I’m not just a little scared. When I see a bug I panic and shut down. I think part of it may be that I am afraid of becoming infested since then I might have to use chemicals to get rid of them and I don’t want to expose my baby to that.
My husband thinks that I need to go for therapy, but I really don’t want to. Is there something wrong with me?
-Bugged out and Antsy
Dear Bugged out and Antsy,
Hold on while I take a few deep breaths—your worry is so powerful that I think it radiated through my screen and landed in my sympathetic nervous system! Now my heart’s soaring above 100 bpm, my muscles have tightened up, and my breathing is becoming quick and shallow. Is that what goes on for you?
Well, I can’t answer your question until I calm myself down. Because when my body is in a state of fear, it won’t think clearly. This is because my rational prefrontal cortex goes on vacation and hands over the keys to my amygdala, my brain’s fear center.
So how am I going to handle this? Well, I’ll start by forcing my body to calm down, even if there’s good reason for it to be freaked out.
I’m going to try squeezing as many of my already tight muscles as hard as I can for a good 15 seconds, and then suddenly releasing. And then I will do some nice deep breathing, using my belly to pull the air in.
Ahh… That worked well enough to bring me back to myself. And it could do great things for you as well. But it won’t work in the gross face of a mobile exoskeleton. So I recommend you practice these techniques daily so that you can do them even when alarm bells start ringing.
Relaxation techniques on their own are enough to help you through an episode, but they won’t cure you of the fear. Certain types of therapy would effectively help by having you relax as you think about a bug, then look at a picture of a bug, then be in the room with a real bug and, finally, be holding a bug, perhaps while dancing to La Cucaracha. Well, all of that is true, sans the choreography. And it’s tailor-paced for you.
If you’re not quite ready just yet to feel a bug crawling up your arm, how about exploring some stuff with me? I am curious about what a bug means to you and I think you gave me some clues from your question.
One thing is that it means you may need to bring chemicals into your home and possibly expose your baby to harm. Well, harm to a baby is scary for anyone. Because a little baby in harm’s way could, G-d forbid, possibly lead to (start breathing now, sloooowly) serious illness, permanent injury, or even death. So it seems like if we follow that train of thought, a bug could mean doom for your child. This is a real possibility.
But is it probability? That is another story. Right now, we don’t care about probabilities. Right now we are focusing on what might be at the core of this fear. And look how sensible this is—seeing a bug may mean danger for your baby. Who wouldn’t respond with intense horror moviesque reactions to that?
That brings me to the next layer. You seem to feel like you are not quite normal for your reaction to bugs. You also think your husband thinks less of you for it. That, I would imagine, ups the ante when those ants go marching two by two.

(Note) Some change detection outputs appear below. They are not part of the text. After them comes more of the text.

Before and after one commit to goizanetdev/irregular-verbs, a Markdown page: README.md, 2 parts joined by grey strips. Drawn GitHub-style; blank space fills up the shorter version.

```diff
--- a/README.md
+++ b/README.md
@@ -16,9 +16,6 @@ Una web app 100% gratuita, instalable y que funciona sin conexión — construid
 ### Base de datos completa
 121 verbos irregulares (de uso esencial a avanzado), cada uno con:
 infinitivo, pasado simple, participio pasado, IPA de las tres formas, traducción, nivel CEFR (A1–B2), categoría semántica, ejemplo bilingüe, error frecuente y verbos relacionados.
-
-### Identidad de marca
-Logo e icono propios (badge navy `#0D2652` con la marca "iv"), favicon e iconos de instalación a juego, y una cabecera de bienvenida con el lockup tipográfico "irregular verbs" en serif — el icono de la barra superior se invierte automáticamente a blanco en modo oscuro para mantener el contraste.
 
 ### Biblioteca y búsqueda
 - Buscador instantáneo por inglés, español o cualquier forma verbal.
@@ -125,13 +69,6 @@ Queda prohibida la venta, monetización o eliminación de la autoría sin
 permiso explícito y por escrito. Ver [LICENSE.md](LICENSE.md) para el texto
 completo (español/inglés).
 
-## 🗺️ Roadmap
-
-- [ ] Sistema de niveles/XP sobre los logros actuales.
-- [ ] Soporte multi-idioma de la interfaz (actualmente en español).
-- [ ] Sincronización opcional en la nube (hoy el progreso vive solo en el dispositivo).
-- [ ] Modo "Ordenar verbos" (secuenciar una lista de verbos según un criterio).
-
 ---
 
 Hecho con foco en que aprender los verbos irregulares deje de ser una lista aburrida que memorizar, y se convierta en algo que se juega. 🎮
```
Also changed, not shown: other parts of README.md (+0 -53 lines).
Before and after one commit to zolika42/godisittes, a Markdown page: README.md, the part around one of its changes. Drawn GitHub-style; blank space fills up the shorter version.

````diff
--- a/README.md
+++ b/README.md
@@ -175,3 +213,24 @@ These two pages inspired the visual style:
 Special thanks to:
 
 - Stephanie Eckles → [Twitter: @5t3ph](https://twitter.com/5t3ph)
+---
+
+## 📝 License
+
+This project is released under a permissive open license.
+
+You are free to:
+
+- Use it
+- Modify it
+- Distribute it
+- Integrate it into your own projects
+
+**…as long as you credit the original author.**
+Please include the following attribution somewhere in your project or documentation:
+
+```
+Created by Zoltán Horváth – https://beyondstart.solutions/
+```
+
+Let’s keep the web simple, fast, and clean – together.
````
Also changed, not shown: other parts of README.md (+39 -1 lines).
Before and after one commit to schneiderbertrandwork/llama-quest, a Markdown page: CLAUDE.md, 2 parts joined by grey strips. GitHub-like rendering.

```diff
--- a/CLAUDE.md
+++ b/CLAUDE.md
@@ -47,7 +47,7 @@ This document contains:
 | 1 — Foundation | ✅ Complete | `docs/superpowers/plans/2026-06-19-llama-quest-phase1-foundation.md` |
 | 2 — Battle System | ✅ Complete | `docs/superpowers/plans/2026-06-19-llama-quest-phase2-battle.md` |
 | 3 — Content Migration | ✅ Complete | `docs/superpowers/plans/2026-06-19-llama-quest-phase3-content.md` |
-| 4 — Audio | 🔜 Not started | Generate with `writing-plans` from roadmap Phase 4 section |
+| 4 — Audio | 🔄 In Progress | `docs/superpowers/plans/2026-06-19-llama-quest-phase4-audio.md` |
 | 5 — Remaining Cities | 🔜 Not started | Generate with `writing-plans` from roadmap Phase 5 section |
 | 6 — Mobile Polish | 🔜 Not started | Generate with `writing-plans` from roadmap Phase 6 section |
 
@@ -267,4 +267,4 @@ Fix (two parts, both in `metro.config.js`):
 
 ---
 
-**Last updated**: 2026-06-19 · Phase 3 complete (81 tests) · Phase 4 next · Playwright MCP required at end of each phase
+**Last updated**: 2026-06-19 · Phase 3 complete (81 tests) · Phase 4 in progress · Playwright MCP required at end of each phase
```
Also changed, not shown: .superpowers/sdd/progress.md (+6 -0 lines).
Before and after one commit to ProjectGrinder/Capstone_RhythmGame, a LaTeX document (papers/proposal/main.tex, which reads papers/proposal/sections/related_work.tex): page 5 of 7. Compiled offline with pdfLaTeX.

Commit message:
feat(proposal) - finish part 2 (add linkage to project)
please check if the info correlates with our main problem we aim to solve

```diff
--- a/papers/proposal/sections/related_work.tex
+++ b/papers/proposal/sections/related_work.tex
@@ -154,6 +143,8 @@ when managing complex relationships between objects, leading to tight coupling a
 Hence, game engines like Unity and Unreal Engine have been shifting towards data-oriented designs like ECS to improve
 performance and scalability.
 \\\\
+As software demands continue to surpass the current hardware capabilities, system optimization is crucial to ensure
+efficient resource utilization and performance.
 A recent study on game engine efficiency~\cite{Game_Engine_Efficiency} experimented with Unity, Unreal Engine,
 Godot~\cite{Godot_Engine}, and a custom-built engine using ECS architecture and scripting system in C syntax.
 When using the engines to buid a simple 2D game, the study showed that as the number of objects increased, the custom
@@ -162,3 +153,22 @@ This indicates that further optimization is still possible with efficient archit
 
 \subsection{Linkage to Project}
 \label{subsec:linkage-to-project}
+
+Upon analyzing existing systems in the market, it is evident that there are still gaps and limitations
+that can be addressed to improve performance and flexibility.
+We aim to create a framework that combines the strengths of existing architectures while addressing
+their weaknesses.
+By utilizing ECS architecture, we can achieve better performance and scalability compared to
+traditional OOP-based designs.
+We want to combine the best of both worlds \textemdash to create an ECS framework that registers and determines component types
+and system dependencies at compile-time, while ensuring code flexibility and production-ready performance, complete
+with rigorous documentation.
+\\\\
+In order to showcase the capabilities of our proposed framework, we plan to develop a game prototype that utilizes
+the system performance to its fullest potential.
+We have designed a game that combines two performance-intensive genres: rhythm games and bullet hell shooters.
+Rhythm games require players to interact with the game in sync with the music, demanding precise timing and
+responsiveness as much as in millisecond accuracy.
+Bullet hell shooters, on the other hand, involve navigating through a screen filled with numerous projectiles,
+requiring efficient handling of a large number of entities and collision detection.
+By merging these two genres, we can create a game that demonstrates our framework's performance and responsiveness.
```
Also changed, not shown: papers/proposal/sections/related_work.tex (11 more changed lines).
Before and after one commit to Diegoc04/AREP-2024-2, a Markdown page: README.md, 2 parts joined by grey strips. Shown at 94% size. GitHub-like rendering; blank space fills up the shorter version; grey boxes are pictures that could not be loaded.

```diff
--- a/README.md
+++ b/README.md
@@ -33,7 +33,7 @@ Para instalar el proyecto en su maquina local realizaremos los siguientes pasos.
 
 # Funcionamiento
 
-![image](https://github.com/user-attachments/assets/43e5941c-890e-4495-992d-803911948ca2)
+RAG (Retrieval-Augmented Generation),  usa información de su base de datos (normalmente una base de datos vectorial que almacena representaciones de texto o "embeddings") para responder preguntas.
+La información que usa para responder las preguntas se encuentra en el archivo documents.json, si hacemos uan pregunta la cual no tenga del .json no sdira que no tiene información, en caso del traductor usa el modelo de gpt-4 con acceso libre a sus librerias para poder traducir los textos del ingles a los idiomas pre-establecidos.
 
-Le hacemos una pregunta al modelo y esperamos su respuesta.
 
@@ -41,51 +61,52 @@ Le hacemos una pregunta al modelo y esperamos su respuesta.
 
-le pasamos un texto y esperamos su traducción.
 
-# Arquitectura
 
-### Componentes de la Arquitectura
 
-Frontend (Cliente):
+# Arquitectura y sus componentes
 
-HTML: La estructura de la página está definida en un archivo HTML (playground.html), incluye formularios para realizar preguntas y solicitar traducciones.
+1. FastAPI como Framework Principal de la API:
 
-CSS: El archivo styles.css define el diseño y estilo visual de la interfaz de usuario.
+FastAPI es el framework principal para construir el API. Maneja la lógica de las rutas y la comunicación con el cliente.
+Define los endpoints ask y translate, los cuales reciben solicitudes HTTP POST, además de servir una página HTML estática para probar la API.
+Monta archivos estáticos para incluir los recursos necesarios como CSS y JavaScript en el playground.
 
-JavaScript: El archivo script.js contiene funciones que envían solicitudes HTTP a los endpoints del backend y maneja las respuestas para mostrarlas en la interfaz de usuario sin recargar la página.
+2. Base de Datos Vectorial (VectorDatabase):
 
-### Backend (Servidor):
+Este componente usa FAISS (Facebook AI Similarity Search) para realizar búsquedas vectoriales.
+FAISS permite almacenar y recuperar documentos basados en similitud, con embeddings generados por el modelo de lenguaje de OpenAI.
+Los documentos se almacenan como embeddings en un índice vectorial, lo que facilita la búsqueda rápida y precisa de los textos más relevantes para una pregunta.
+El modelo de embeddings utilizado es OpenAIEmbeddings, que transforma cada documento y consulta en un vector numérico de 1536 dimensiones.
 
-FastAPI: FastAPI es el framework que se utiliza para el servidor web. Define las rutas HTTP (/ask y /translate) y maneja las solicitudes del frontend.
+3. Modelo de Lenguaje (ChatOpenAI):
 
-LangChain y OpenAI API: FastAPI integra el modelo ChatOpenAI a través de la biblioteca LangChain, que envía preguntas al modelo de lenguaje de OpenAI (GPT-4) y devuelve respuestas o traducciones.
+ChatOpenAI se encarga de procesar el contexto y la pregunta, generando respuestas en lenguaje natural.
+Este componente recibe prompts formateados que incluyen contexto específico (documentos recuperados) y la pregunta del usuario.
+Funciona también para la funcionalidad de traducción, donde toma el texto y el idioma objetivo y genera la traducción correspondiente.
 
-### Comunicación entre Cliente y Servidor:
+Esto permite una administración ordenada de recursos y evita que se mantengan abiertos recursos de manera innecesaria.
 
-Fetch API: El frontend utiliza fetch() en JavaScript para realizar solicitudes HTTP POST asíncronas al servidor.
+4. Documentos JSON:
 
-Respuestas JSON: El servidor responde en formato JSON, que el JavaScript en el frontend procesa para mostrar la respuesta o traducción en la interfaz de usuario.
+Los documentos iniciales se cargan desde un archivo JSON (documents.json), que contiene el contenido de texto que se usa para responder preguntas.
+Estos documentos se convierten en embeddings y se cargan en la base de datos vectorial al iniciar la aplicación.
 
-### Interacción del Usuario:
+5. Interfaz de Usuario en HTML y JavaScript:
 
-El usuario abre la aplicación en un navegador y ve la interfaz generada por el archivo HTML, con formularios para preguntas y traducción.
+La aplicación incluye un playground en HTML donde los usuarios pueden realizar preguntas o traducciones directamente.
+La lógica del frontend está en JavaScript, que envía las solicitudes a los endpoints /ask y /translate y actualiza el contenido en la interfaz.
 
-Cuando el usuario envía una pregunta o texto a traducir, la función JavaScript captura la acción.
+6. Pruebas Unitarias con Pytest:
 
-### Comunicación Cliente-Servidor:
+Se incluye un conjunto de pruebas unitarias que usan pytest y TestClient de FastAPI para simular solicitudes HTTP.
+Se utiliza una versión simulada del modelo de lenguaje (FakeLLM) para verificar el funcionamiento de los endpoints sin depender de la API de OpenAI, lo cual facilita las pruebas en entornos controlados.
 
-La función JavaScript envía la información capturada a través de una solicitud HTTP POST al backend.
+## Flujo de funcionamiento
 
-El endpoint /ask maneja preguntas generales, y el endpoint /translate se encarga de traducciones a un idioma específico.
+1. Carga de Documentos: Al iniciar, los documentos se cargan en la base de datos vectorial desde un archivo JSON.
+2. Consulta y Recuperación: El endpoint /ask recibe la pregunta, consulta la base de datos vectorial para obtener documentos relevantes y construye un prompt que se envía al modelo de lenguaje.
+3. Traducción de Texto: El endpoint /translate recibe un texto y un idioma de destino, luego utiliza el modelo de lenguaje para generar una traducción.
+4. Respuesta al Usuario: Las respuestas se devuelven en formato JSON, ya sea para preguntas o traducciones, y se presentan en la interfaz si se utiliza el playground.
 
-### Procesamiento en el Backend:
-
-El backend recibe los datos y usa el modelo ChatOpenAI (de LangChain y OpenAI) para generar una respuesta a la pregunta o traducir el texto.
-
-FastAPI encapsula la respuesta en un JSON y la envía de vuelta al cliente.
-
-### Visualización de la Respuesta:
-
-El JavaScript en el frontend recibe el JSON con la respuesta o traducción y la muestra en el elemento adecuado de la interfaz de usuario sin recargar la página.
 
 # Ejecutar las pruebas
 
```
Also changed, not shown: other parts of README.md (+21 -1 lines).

When you see the bug, you get scared. Then, you think that most people you know don’t get this scared, and there may be something wrong with you. That, I venture, makes you even more scared.
And, oh yeah, hubby also thinks this isn’t ok. If we followed the thread on that one, it would not look pretty. So you are left with layer after layer of fear that just goes on to fuel more fear.
So now we de-escalate. “A fly doesn’t mean infestation,” “If my home were infested, we can try green treatments first, or we can move out for triple the usual amount of time,” “Many people bug out over bugs — it’s ok that I am scared,” and “My husband loves me, even with this issue.”
If all this doesn’t help, it may be time to find a good therapist. And you may be surprised at how many perfectly normal people you see walking out of her office.